#### Work required:
When copying the data, keep every line exactly the same.

[Stored data Boundary: Start]

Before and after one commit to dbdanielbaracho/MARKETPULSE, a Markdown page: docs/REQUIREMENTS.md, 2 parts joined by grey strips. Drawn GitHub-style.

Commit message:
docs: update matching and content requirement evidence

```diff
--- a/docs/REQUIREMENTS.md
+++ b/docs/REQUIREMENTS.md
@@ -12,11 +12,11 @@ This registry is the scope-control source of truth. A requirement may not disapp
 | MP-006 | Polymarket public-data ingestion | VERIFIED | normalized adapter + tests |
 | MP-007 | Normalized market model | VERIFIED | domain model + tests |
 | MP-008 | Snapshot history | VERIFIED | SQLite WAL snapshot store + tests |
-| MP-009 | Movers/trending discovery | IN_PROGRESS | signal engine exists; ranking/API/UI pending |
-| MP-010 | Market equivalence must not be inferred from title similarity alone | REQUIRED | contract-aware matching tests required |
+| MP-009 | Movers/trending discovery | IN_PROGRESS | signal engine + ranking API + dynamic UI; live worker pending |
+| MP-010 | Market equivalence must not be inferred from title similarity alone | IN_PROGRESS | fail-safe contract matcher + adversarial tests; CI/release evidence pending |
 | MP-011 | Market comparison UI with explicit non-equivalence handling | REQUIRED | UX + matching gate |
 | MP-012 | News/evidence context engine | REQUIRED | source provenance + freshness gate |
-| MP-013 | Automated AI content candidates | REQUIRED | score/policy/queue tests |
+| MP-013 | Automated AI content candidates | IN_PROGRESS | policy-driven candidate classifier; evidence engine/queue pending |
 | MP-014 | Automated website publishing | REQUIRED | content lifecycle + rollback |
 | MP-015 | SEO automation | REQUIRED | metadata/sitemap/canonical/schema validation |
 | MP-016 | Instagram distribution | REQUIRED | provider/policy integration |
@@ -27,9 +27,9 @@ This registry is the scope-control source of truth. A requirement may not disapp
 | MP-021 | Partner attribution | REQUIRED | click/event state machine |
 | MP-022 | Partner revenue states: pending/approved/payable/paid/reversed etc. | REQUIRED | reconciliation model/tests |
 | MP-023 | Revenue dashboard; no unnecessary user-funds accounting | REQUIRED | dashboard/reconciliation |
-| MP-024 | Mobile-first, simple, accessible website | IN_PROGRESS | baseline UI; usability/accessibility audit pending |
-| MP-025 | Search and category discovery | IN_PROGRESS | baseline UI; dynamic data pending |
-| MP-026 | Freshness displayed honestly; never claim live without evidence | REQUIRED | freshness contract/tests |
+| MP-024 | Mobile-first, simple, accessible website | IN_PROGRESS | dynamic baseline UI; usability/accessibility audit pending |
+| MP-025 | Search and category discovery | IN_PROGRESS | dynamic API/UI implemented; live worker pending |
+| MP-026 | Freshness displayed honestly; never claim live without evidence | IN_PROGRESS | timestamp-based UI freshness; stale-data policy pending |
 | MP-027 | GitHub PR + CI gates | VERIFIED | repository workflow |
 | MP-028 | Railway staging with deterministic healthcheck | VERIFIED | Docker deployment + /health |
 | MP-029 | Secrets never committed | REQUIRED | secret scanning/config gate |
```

[Stored data Boundary: End]

#### Response area:
Before and after one commit to dbdanielbaracho/MARKETPULSE, a Markdown page: docs/REQUIREMENTS.md, 2 parts joined by grey strips. Drawn GitHub-style.

Commit message:
docs: update matching and content requirement evidence

```diff
--- a/docs/REQUIREMENTS.md
+++ b/docs/REQUIREMENTS.md
@@ -12,11 +12,11 @@ This registry is the scope-control source of truth. A requirement may not disapp
 | MP-006 | Polymarket public-data ingestion | VERIFIED | normalized adapter + tests |
 | MP-007 | Normalized market model | VERIFIED | domain model + tests |
 | MP-008 | Snapshot history | VERIFIED | SQLite WAL snapshot store + tests |
-| MP-009 | Movers/trending discovery | IN_PROGRESS | signal engine exists; ranking/API/UI pending |
-| MP-010 | Market equivalence must not be inferred from title similarity alone | REQUIRED | contract-aware matching tests required |
+| MP-009 | Movers/trending discovery | IN_PROGRESS | signal engine + ranking API + dynamic UI; live worker pending |
+| MP-010 | Market equivalence must not be inferred from title similarity alone | IN_PROGRESS | fail-safe contract matcher + adversarial tests; CI/release evidence pending |
 | MP-011 | Market comparison UI with explicit non-equivalence handling | REQUIRED | UX + matching gate |
 | MP-012 | News/evidence context engine | REQUIRED | source provenance + freshness gate |
-| MP-013 | Automated AI content candidates | REQUIRED | score/policy/queue tests |
+| MP-013 | Automated AI content candidates | IN_PROGRESS | policy-driven candidate classifier; evidence engine/queue pending |
 | MP-014 | Automated website publishing | REQUIRED | content lifecycle + rollback |
 | MP-015 | SEO automation | REQUIRED | metadata/sitemap/canonical/schema validation |
 | MP-016 | Instagram distribution | REQUIRED | provider/policy integration |
@@ -27,9 +27,9 @@ This registry is the scope-control source of truth. A requirement may not disapp
 | MP-021 | Partner attribution | REQUIRED | click/event state machine |
 | MP-022 | Partner revenue states: pending/approved/payable/paid/reversed etc. | REQUIRED | reconciliation model/tests |
 | MP-023 | Revenue dashboard; no unnecessary user-funds accounting | REQUIRED | dashboard/reconciliation |
-| MP-024 | Mobile-first, simple, accessible website | IN_PROGRESS | baseline UI; usability/accessibility audit pending |
-| MP-025 | Search and category discovery | IN_PROGRESS | baseline UI; dynamic data pending |
-| MP-026 | Freshness displayed honestly; never claim live without evidence | REQUIRED | freshness contract/tests |
+| MP-024 | Mobile-first, simple, accessible website | IN_PROGRESS | dynamic baseline UI; usability/accessibility audit pending |
+| MP-025 | Search and category discovery | IN_PROGRESS | dynamic API/UI implemented; live worker pending |
+| MP-026 | Freshness displayed honestly; never claim live without evidence | IN_PROGRESS | timestamp-based UI freshness; stale-data policy pending |
 | MP-027 | GitHub PR + CI gates | VERIFIED | repository workflow |
 | MP-028 | Railway staging with deterministic healthcheck | VERIFIED | Docker deployment + /health |
 | MP-029 | Secrets never committed | REQUIRED | secret scanning/config gate |
```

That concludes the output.